Best Tips in Winterizing Your Yanmar Diesel Engine

Blog | May 17th, 2017

Contemporary diesel engines are advanced pieces of equipment. Likewise, their fuel sources are formulated from advanced hydrocarbon blends, so that ignitable energy source won’t become a waxy mess when the winter weather exerts its arctic grip. Still, having promoted these virtues, a smart engineering team always protects his engine from the elements. Let’s adopt that same level of marine engineering diligence by looking at the best tips for Winterizing your Yanmar diesel engine.

Adopt A Step-by-Step Work Model

There’s no single miracle cure-all here, just a series of important steps. Each one must be followed to the letter, though, or your Yanmar marine engine could suffer. If damage does occur, the worst feeling would be the knowledge that this unfortunate (possibly expensive) event could have been avoided by adhering to a few maintenance tips.

Have The Oil Changed

A Yanmar diesel engine is a rugged piece of equipment, which means it can withstand punishment. You don’t want to add insult to injury, though, so replace that oil. Replace the transmission oil, the engine oil, and the oil filter with new, contaminant-free products.

Stabilise The Diesel Fuel

Modern diesel fuels are formulated to resist the cold, but a resistance feature isn’t the same as full immunity. Add a stabilising agent to the diesel as an additive. The selected fuel treatment enzyme regulates energy release, winterizes the diesel, and it generally improves throttle response. That’s a sound winter protection supplement, one that eliminates wax and water build-up.

Winterizing Your Coolant System

Water is the obvious culprit when the mercury drops. The water out on the open seas and lakes can form an icy rind along your boat’s deck, but this isn’t the biggest threat you’ll face. Down in the engine, the coolant system is faltering. Replace the coolant. Next, look at the sacrificial anodes inside the cooling system? Are they corroded? Replace these anodes if they’re fatigued. Otherwise, the metal parts in that coolant system will corrode.

General Maintenance Tips

Check the antifreeze level, the exhaust manifold, and the engine hoses. There shouldn’t be any soot or buildup of any kind on that exhaust system. Likewise, the elastomeric hoses must be inspected for bulges and softening. Moderns engineering elastomers are marine-capable, but a hard-labouring Yanmar marine engine can push these supplemental parts to their limits.

Ironically, as a fluid-cruising vessel, it’s the fluid systems that can cause the most trouble on a boat. Winter winds are blowing and icy rains are falling, so take the craft into its berth for its Winterizing inspection.

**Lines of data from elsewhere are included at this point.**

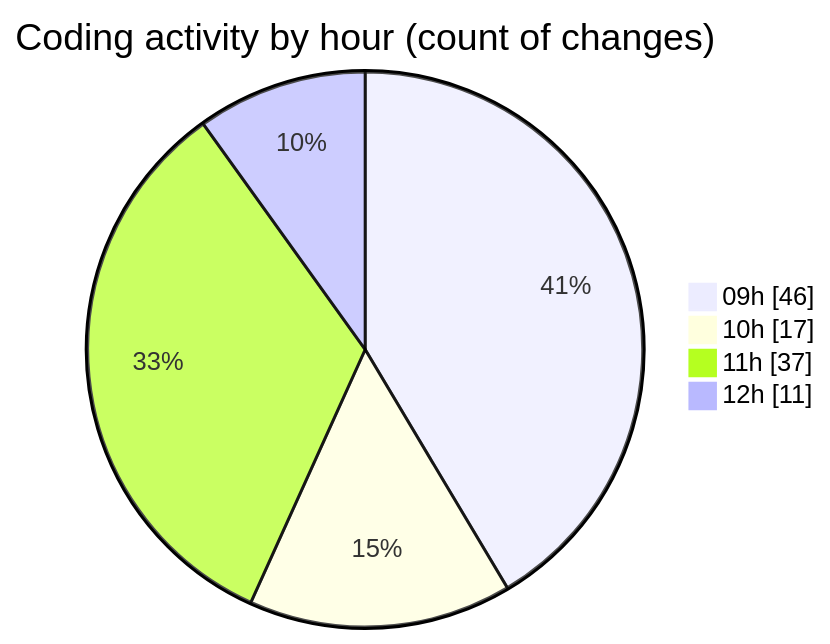
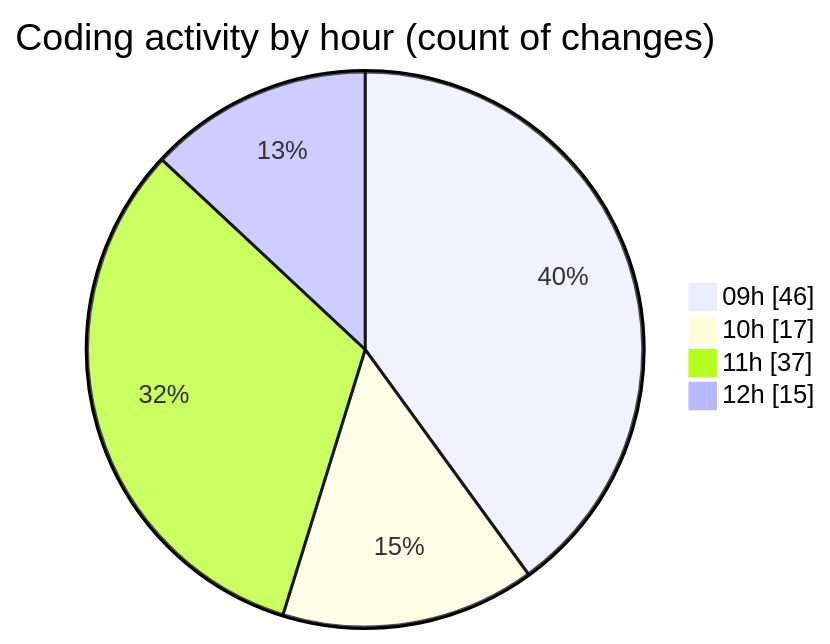
Before and after one commit to momahboobian/code-tracking: the second of 2 diagrams in 2025-03-25/cda/README.md, drawn with Mermaid. The commit also changed other lines of this file and 1 other file, not shown here.

````diff
--- a/2025-03-25/cda/README.md
+++ b/2025-03-25/cda/README.md
@@ -50,8 +50,8 @@
 ```mermaid
 pie showData
 title Coding activity by hour (count of changes)
 "09h" : 46
 "10h" : 17
 "11h" : 37
-"12h" : 11
+"12h" : 15
 ```
````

Replace the fluids, when possible, then test all fatigue-prone parts, before settling down to wait for the Spring, plus a whole host of new seasonal inspection routines.

Optimized by